This slight outburst of activity brought the first day of the conference to a close. However, there was still much socialising to be done, with a night out at Baoli, a nightclub often frequented by the elite of Cannes, hosting film premieres and fashion shows. Take a look at the photos here to see how the forfaiting crowd upheld the venue’s glamorous tradition? !


Documentary emphasis

Day two of the conference was mainly dominated by talks on UCP 600. The new regulations on documentary credits have been in force since July 1, and speakers Vincent O’Brien, member of the ICC Banking Commission and content writer of ICC’s officially certified online UCP 600 training, and Geoffrey Wynne, partner at Denton Wilde Sapte, provided updates on the implications of the regulations on the forfaiting market.

Simon Cook, partner from Denton Wilde Sapte, gave a presentation on the progress of the planned primary market guide being developed in conjunction with the IFA and the law firm. The guide will act as a reference point for various but not all aspects of managing, structuring and closing a forfaiting deal. It will cover origination of forfaiting transactions, various transactional phases such as carrying out the necessary due diligence, as well as how to place a forfaiting transaction in the secondary market.

Following Cook was Thierry Senechal from the ICC Banking Commission who provided a synopsis of current activities within the ICC, which includes the revision of the URDG (uniform rules for demand guarantees) rules.

The afternoon session was dominated by the annual general meeting of the IFA, which included a brief round-up of the association’s activities over the last year, including the presentation of IFA’s financial statements by treasurer Norbert Fritsch from Bayerische Hypo- und Vereinsbank.

It also updated members on the rapidly increasing network regional committees. The Middle East and North Africa committee has reportedly been the most active, having run a successful educational course for the regional forfaiting community. Another education course was also run in Beijing in July 2007.

With no board members up for election, the delegates were only required to vote the approval of Qian Xiao from Bank of China to remain a member of the non-executive board for a further year, as well as the approval of Greg Bernardi, from LFC New York, to remain a non-executive board member at IFA’s Americas branch, Association of Forfaiters in the Americas (AFIA), for a further year.

Following the close of the second day, the social highlight of the conference took place: the IFA’s annual gala dinner. Set in the dramatic location of Chateau de la Napoule, overlooking the coast, delegates enjoyed a fantastic dinner, complete with violinists to serenade diners.

The final morning of the conference concluded with an update on the impact of Basel II on the market, given by James Parsons from Bluecrest Capital Management, followed by a talk on improving the relationship between forfaiters and the media, before delegates enjoyed their final lunch out on the beachfront and were shuttled back to the airport.

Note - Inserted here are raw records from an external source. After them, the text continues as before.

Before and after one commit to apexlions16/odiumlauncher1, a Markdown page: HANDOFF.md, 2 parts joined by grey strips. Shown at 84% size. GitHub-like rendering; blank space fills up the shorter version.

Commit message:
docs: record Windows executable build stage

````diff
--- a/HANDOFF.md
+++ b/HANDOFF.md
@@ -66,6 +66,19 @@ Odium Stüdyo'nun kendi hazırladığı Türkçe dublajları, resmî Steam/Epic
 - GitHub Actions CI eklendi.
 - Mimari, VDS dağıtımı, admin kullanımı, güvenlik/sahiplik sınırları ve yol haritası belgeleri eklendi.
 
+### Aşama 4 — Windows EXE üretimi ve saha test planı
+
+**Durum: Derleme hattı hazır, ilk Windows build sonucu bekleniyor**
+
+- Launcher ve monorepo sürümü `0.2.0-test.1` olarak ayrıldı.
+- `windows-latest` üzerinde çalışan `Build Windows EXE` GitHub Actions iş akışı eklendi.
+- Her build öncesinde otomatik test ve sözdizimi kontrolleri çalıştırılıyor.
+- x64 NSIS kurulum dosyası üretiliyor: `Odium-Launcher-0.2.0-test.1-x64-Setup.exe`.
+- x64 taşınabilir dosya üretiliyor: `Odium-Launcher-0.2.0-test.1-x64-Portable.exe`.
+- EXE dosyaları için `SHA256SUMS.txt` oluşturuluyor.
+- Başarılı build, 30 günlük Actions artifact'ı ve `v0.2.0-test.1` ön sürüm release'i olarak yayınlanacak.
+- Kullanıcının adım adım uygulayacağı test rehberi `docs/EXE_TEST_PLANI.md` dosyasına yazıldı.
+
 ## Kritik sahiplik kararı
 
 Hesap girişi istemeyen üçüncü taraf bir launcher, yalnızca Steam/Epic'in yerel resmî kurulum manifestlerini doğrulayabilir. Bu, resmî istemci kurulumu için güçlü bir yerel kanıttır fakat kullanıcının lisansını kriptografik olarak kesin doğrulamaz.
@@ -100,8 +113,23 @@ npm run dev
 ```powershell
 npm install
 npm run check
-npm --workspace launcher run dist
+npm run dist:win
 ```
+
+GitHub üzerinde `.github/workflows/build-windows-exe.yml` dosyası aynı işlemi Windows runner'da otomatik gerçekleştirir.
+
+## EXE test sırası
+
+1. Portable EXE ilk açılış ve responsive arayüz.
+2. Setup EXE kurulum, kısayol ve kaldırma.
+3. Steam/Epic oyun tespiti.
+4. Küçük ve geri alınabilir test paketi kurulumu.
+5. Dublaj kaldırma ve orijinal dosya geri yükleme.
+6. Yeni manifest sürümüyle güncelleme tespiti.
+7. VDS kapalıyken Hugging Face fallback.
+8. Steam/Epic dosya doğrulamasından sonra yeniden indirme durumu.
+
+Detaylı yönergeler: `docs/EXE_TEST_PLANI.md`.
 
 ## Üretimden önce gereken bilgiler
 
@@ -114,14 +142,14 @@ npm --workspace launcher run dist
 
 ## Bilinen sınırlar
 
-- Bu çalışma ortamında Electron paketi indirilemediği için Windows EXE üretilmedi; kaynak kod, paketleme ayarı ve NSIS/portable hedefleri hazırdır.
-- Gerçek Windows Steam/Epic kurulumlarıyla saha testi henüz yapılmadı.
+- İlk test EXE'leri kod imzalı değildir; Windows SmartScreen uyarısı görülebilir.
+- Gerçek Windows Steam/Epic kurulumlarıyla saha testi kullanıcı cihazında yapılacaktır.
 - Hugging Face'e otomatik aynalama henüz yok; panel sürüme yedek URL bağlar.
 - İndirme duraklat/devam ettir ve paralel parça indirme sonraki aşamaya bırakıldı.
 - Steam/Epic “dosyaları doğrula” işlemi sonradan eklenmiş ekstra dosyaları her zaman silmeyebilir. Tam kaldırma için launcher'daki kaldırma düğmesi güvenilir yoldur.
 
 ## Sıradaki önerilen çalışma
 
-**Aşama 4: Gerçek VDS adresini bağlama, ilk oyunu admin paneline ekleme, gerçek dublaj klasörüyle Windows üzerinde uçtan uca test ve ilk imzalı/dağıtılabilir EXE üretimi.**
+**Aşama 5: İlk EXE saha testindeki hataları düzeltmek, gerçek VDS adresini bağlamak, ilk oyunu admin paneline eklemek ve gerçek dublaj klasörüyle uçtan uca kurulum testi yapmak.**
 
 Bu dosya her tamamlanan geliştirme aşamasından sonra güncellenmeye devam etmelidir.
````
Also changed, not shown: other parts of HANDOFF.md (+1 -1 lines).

The 2008 conference is already booked for Prague, not quite as warm and sunny in September as Cannes, but hopefully the medieval city will offer its own charms and the 35th annual conference will run just as smoothly as this year’s .